In terms of her virtuous life, one can simply say that the chaos of uncontrolled passions, a result of the Fall of Adam and Eve, of which we are all too familiar, had no place in her life. Free of original and personal sin, her passions were always in control under the rule of reason. She ate and slept only as necessary. She spoke only when useful, and then with all grace and pleasure. She was indeed “full of grace,” and this grace spilled over into her speech and movements. She never spoke too loud; her steps were measured and graceful. She was in complete composure, even when her heart was torn with grief at the sight of her Son’s passion, there was never anything unbecoming or undignified in her sorrow; no hysterics. She was a model of modesty and simplicity. One the Fathers mentions that, in his day, perhaps now long gone, there was preserved one of Our Lady’s veils, and it was simple, without adornment.
Concerning her relations with her fellow man, we can simply say she had perfect charity towards all. She never spoke about other people’s defects, but rather covered their shame. She was respectful and courteous to all, and treated even the humblest person in society with dignity. What little she had left over in the home, she gladly shared with the poor.
As one of the Fathers put it, we can simply say that Our Lady was a beautiful statue carved by God. But the difference between her and any of these beautiful statues here in the chapel is that these statues of wood could not say yes or no to God. But Mary had her free will, and she freely said yes to God. She allowed God to chip away and carve a masterpiece, unsurpassed in beauty. And why should Mary be so beautiful? Because God deserves only the best. So when He went about preparing a mother for the Son, He created a work of art.
Now God deserves only the best from us. We cannot give it on our own. But Mary can help us. Let us try to give our best every moment. Not an hour ago; not even ten minutes ago. Now. What are we doing now, and are we doing it as best we can. Let us ask Mary to help us to do that.
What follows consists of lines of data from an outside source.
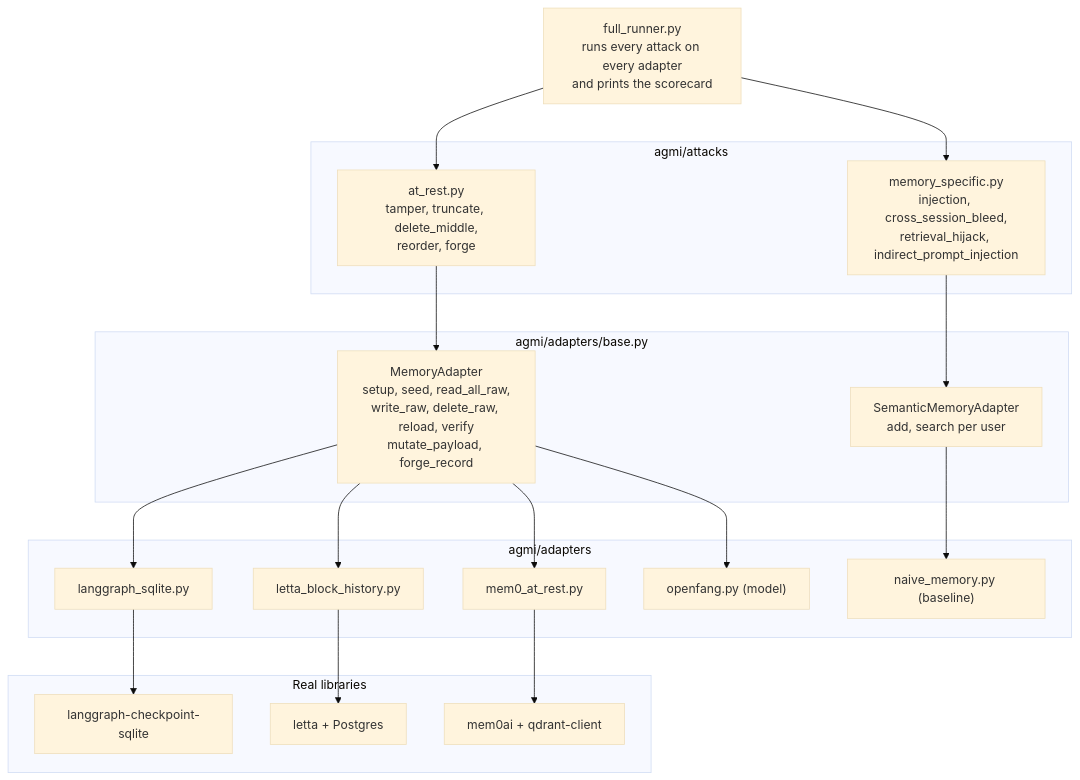
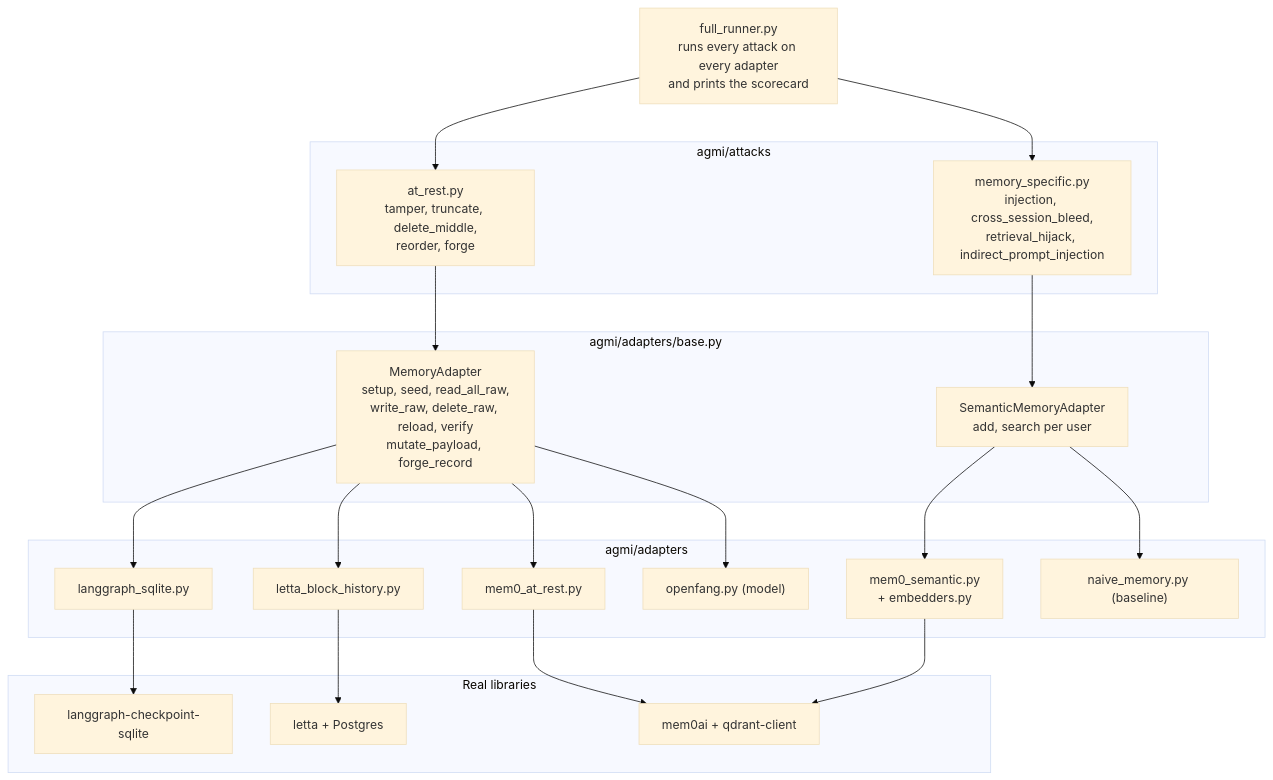
The third of 3 diagrams in README.md (DanceNitra/agmi), drawn with Mermaid (base theme) before and after one commit. The commit also changed other lines of this file and 9 other files, not shown here.

````diff
--- a/README.md
+++ b/README.md
@@ -140,39 +152,42 @@
 ```mermaid
 flowchart TB
     subgraph attacks["agmi/attacks"]
         AR["at_rest.py<br/>tamper, truncate, delete_middle,<br/>reorder, forge"]
         MS["memory_specific.py<br/>injection, cross_session_bleed,<br/>retrieval_hijack, indirect_prompt_injection"]
     end
 
     subgraph iface["agmi/adapters/base.py"]
         MA["MemoryAdapter<br/>setup, seed, read_all_raw,<br/>write_raw, delete_raw, reload, verify<br/>mutate_payload, forge_record"]
         SA["SemanticMemoryAdapter<br/>add, search per user"]
     end
 
     subgraph adapters["agmi/adapters"]
         LG["langgraph_sqlite.py"]
         LT["letta_block_history.py"]
         M0["mem0_at_rest.py"]
+        M0S["mem0_semantic.py<br/>+ embedders.py"]
         OF["openfang.py (model)"]
         NM["naive_memory.py (baseline)"]
     end
 
     subgraph targets["Real libraries"]
         LGL["langgraph-checkpoint-sqlite"]
         LTL["letta + Postgres"]
         M0L["mem0ai + qdrant-client"]
     end
 
     RUN["full_runner.py<br/>runs every attack on every adapter<br/>and prints the scorecard"] --> AR
     RUN --> MS
     AR --> MA
     MS --> SA
     MA --> LG
     MA --> LT
     MA --> M0
+    SA --> M0S
     MA --> OF
     SA --> NM
     LG --> LGL
     LT --> LTL
     M0 --> M0L
+    M0S --> M0L
 ```
````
She will win for us graces from her Son that will make up for what is lacking in our efforts, and bring those efforts of ours to greater fruition, all for the glory of God, the good of our neighbor and the salvation of our souls!
( We made our Act of Consecration to the Immaculate Heart of Mary at the end of Mass)